▶ Exercise brief: Search the entries for the string "の数字です" and give the number of lines that hold it, nothing more.

▶ Available data:

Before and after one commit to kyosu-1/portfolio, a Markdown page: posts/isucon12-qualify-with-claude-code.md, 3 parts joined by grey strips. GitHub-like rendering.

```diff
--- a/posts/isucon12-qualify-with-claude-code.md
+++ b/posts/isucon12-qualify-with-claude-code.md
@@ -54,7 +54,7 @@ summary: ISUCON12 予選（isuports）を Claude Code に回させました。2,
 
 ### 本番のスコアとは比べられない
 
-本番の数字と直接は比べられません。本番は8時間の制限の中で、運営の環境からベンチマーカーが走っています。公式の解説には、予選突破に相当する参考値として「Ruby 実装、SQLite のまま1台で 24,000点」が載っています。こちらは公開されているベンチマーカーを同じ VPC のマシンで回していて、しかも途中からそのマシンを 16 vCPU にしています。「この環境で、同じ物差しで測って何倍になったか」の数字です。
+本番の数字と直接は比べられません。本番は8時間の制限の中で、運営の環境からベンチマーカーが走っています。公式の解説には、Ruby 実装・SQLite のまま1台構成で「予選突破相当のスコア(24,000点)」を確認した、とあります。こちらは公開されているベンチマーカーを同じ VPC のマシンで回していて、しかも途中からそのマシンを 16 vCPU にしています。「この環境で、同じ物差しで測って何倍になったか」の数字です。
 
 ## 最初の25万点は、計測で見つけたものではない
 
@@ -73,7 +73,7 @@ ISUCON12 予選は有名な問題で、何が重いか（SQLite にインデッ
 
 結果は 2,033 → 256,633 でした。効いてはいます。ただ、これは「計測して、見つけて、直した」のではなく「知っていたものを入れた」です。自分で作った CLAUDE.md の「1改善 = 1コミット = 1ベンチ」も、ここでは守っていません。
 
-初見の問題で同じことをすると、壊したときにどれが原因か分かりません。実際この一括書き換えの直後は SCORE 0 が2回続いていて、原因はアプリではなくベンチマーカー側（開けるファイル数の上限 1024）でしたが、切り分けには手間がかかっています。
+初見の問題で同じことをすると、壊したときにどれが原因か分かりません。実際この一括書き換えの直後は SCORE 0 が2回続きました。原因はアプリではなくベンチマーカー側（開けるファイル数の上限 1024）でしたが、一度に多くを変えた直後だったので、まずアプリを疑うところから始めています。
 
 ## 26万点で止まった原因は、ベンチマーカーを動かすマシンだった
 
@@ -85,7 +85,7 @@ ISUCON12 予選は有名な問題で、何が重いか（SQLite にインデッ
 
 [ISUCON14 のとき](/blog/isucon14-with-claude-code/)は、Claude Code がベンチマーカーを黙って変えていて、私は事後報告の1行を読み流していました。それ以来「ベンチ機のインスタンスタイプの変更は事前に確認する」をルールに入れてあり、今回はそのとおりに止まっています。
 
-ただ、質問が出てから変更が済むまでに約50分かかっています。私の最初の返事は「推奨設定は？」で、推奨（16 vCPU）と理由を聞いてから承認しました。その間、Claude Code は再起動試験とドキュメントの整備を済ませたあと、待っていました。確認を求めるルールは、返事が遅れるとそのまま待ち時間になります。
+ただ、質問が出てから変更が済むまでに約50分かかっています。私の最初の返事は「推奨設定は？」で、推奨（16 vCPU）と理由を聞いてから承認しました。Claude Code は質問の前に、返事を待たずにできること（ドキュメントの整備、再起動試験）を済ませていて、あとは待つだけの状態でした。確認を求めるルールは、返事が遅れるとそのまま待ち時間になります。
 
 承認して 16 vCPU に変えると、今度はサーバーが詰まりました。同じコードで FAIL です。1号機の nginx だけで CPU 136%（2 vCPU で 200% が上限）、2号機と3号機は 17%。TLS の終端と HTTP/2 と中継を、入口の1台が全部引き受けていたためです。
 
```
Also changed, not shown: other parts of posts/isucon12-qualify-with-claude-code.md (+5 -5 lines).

▶ Your solution: 2